A France 2 TV crew joined Iraqi and Syrian refugees on a crossing over the Aegean Sea from Turkey to the Greek island of Lesbos organised by armed people smugglers.
France 2 reporter Franck Genauzeau was allowed on board by the smugglers and given permission to film the trip, on which the dozens of passengers had paid 2,000 euros each (and 1,000 euros for the children).
Genauzeau boarded at an undisclosed point in southern Turkey. The boat and its crew continued along the coast to a secret pick-up point where the migrants were waiting.
The smugglers help the families, some with children as young as two months old, wade through the water to the boat. Others are forced off to help push the boat after it becomes grounded by the weight of passengers.
At least one smuggler brandishes a weapon to show these people just who is in charge.
Then the smuggler who has been piloting the boat assigns one of the migrants to take the wheel, and dives off. His job is done and he and his colleagues can count their cash. The migrants are no longer their problem.
As the journey proceeds into the night, the relief on the boat is palpable. Many pray, others congratulate each other.
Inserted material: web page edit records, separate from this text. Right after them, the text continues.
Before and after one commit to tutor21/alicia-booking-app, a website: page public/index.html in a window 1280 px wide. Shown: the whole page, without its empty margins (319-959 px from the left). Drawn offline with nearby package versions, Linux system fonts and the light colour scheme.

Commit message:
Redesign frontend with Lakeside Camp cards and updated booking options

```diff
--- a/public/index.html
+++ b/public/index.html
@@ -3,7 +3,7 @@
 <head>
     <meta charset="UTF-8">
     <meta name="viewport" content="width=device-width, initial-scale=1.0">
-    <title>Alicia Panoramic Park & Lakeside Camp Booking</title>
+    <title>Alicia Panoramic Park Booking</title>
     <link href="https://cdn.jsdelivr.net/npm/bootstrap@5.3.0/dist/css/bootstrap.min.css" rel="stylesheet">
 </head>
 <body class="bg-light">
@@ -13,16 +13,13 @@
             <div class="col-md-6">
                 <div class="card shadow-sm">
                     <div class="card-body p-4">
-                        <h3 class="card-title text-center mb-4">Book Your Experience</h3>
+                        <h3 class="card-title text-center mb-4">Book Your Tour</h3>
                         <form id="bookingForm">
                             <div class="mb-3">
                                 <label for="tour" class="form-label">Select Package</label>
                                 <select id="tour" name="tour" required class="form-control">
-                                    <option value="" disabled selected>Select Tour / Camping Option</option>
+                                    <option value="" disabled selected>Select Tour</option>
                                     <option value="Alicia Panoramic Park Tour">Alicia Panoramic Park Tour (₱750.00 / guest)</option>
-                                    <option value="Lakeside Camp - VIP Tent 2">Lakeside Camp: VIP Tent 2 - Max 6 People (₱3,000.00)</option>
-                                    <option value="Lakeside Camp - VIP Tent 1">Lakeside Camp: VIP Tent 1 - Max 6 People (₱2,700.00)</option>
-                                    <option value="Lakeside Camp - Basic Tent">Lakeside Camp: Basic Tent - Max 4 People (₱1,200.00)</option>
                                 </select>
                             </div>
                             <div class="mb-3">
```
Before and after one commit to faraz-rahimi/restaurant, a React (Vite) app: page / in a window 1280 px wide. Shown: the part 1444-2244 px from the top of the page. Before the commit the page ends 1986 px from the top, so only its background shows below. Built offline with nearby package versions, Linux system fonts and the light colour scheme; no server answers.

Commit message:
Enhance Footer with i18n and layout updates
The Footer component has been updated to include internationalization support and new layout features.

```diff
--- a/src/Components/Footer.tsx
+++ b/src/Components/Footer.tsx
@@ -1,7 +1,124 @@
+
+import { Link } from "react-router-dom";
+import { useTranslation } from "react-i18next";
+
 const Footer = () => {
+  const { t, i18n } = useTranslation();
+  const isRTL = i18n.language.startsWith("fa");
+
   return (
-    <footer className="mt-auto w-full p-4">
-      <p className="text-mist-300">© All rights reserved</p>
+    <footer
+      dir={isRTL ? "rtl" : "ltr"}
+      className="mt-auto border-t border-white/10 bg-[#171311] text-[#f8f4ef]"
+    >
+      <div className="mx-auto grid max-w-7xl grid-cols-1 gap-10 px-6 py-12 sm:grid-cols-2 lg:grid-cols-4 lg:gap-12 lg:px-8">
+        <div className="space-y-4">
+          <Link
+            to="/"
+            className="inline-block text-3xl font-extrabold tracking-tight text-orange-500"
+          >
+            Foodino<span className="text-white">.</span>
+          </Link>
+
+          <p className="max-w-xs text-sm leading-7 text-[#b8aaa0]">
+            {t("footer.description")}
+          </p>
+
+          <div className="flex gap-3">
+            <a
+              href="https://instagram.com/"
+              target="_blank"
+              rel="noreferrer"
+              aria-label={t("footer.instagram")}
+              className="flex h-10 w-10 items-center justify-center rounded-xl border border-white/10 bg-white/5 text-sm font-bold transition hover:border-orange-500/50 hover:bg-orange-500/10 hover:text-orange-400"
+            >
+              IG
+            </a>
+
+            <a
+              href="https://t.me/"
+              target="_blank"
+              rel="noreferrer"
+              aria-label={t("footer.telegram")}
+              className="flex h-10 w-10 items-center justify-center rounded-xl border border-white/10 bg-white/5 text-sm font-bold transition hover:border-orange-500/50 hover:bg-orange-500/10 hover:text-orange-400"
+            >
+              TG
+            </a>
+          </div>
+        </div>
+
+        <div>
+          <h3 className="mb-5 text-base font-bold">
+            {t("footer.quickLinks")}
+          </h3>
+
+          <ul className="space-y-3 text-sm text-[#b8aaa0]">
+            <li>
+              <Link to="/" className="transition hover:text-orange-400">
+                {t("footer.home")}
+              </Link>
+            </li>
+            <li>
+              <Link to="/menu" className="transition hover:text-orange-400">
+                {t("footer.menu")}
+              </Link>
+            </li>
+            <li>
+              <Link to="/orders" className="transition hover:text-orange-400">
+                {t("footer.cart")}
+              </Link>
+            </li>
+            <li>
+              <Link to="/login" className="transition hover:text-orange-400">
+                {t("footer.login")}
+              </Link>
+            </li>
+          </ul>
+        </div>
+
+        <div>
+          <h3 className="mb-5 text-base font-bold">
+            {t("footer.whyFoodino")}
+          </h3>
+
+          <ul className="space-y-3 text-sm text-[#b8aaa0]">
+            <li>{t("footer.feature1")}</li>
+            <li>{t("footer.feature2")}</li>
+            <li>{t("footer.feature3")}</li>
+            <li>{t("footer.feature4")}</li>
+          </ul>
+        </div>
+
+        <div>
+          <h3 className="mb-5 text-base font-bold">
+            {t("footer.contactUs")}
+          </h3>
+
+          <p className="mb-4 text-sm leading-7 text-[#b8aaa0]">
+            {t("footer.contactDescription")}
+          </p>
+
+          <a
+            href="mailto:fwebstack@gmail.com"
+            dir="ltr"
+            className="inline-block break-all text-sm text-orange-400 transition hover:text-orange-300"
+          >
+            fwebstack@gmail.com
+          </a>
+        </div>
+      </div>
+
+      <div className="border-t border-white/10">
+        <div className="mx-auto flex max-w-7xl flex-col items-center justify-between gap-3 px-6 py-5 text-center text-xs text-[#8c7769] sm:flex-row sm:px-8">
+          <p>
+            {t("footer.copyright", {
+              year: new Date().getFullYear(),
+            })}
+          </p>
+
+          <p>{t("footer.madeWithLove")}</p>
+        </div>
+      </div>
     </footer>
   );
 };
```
It is ten kilometres to the Greek island of Lesbos.
And then the engine, which has been spewing noxious fumes, stops.
The only lights are from Genauzeau’s camera and a few mobile phones.
The migrants' relief has turned to despair, and the passengers have to be shouted at to stop moving around the boat, which is rocking dangerously in the water.
Genauzeau uses his satellite phone to call for rescue, and later a small Greek fishing boat arrives, having been alerted by the coast guard.
With agonising slowness, the Greek vessel tows the overloaded and rickety migrant ship towards Lesbos.
Migrant Ibra tells Genauzeau: “You understand why we are going here? Our government lets us die, but your government takes care of you.”